Arbitration is to begin on 9 October before a tribunal of three retired justices. The tribunal will primarily be tasked with determining which side has the right to Rp15 billion ($327 million) deposited by Jet into an escrow account for the Air Sahara takeover. It will also determine whether Air Sahara’s parent, Sahara Group, should return an advance payment of Rp5 billion to Jet.

Jet says from Delhi that it is hoped arbitration will settle the dispute, although it notes that legal manoeuvring could continue long after any decision if either side appeals.

Jet, India’s largest domestic airline, agreed in January to buy rival Air Sahara from the Sahara Group conglomerate for $500 million, but the deal collapsed after government approval was not secured by midnight on 21 June and Jet opted not to extend the closing date.

Jet and Sahara immediately turned to the courts, seeking possession of the Rp15 billion deposited by Jet into an escrow account that was established for it to pay for the Air Sahara purchase.

Jet, which also wants Sahara to return the Rp5 billion it advanced it, asked that its case be heard by the Supreme Court and late last month that court handed it over to the Mumbai High Court to determine the arbitration forum. Sahara wanted a court in Lucknow to hear its case as that is where it said the original deal was signed between the two sides.

Mumbai-based Jet received positive news when the Mumbai High Court said it could withdraw the Rp15 billion from the escrow account, provided it furnishes a bank guarantee of the same amount.
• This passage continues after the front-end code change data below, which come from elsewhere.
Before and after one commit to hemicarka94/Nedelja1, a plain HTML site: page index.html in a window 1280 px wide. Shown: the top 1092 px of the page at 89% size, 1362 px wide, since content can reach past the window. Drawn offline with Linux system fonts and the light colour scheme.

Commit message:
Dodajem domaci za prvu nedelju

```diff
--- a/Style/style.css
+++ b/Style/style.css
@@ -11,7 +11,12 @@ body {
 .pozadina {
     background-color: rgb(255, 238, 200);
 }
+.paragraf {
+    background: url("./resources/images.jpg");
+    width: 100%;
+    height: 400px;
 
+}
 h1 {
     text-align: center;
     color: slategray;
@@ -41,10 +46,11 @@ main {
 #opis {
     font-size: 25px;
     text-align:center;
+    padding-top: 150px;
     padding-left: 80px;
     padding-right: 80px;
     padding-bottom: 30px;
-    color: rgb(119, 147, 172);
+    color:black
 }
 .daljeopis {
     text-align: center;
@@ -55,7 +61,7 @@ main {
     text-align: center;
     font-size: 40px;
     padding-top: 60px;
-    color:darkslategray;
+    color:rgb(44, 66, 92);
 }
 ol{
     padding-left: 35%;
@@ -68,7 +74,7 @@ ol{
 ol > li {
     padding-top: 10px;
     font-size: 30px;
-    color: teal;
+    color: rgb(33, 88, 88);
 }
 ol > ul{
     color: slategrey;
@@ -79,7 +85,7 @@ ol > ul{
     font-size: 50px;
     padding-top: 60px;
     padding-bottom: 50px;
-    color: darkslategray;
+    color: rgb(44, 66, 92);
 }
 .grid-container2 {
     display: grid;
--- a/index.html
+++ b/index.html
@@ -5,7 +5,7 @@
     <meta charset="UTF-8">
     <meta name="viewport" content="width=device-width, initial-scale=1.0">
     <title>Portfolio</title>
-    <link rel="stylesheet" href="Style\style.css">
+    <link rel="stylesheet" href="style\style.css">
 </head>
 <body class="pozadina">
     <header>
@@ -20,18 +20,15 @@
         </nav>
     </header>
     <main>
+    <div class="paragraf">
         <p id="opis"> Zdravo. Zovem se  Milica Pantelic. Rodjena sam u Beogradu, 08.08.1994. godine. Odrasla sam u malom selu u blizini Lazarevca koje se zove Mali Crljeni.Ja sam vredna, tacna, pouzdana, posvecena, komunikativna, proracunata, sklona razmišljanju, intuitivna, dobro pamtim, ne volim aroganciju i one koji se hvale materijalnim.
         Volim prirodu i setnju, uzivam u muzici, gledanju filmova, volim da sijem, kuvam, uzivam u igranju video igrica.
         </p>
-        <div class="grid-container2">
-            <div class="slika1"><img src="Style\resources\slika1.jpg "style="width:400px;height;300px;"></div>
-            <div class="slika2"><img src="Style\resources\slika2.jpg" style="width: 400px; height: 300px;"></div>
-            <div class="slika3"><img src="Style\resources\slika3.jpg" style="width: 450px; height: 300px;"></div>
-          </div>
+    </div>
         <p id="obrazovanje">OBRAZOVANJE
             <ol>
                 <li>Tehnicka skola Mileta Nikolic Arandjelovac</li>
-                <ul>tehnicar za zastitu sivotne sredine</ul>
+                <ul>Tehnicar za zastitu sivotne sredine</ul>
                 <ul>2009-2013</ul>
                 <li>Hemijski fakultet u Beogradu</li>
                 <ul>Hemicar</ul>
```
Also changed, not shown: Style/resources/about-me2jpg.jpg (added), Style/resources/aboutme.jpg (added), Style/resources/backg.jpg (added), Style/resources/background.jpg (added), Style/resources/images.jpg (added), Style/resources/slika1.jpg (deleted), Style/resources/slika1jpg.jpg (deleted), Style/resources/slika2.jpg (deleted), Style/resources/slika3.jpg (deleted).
However, Sahara will have the right to the interest accrued.

Sahara has accused Jet of improperly walking away from the takeover, saying that in the days before the deadline Jet tried to renegotiate the purchase price, suggesting that it had no valid reason not to conclude the deal.

Source: Flight International